**Given data**
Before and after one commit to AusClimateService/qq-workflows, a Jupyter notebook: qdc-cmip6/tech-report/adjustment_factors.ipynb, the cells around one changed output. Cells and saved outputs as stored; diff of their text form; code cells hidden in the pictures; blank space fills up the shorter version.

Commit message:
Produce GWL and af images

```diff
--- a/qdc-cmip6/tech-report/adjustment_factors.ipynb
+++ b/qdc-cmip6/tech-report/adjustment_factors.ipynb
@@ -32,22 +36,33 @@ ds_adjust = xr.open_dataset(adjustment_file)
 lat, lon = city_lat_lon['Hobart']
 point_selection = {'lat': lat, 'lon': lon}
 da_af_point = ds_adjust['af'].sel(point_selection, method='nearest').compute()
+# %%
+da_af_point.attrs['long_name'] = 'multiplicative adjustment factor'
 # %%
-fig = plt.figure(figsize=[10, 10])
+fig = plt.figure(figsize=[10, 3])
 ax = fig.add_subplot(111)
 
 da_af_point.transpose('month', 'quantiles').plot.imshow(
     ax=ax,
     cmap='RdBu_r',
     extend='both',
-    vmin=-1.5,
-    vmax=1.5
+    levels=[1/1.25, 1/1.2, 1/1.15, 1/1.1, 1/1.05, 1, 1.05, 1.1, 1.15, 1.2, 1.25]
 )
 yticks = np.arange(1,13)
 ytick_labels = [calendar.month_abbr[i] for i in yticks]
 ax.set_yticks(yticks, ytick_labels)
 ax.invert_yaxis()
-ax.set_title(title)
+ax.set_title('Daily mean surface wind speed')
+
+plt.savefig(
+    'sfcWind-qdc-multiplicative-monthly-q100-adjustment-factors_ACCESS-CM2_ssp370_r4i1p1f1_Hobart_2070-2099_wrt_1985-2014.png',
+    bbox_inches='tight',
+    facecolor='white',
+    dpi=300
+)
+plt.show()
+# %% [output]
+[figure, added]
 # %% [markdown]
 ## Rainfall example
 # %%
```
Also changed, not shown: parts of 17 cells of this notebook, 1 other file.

**Work task**
Exactly as written above, set down the whole listing again.

**Answer for the task**
Before and after one commit to AusClimateService/qq-workflows, a Jupyter notebook: qdc-cmip6/tech-report/adjustment_factors.ipynb, the cells around one changed output. Cells and saved outputs as stored; diff of their text form; code cells hidden in the pictures; blank space fills up the shorter version.

Commit message:
Produce GWL and af images

```diff
--- a/qdc-cmip6/tech-report/adjustment_factors.ipynb
+++ b/qdc-cmip6/tech-report/adjustment_factors.ipynb
@@ -32,22 +36,33 @@ ds_adjust = xr.open_dataset(adjustment_file)
 lat, lon = city_lat_lon['Hobart']
 point_selection = {'lat': lat, 'lon': lon}
 da_af_point = ds_adjust['af'].sel(point_selection, method='nearest').compute()
+# %%
+da_af_point.attrs['long_name'] = 'multiplicative adjustment factor'
 # %%
-fig = plt.figure(figsize=[10, 10])
+fig = plt.figure(figsize=[10, 3])
 ax = fig.add_subplot(111)
 
 da_af_point.transpose('month', 'quantiles').plot.imshow(
     ax=ax,
     cmap='RdBu_r',
     extend='both',
-    vmin=-1.5,
-    vmax=1.5
+    levels=[1/1.25, 1/1.2, 1/1.15, 1/1.1, 1/1.05, 1, 1.05, 1.1, 1.15, 1.2, 1.25]
 )
 yticks = np.arange(1,13)
 ytick_labels = [calendar.month_abbr[i] for i in yticks]
 ax.set_yticks(yticks, ytick_labels)
 ax.invert_yaxis()
-ax.set_title(title)
+ax.set_title('Daily mean surface wind speed')
+
+plt.savefig(
+    'sfcWind-qdc-multiplicative-monthly-q100-adjustment-factors_ACCESS-CM2_ssp370_r4i1p1f1_Hobart_2070-2099_wrt_1985-2014.png',
+    bbox_inches='tight',
+    facecolor='white',
+    dpi=300
+)
+plt.show()
+# %% [output]
+[figure, added]
 # %% [markdown]
 ## Rainfall example
 # %%
```
Also changed, not shown: parts of 17 cells of this notebook, 1 other file.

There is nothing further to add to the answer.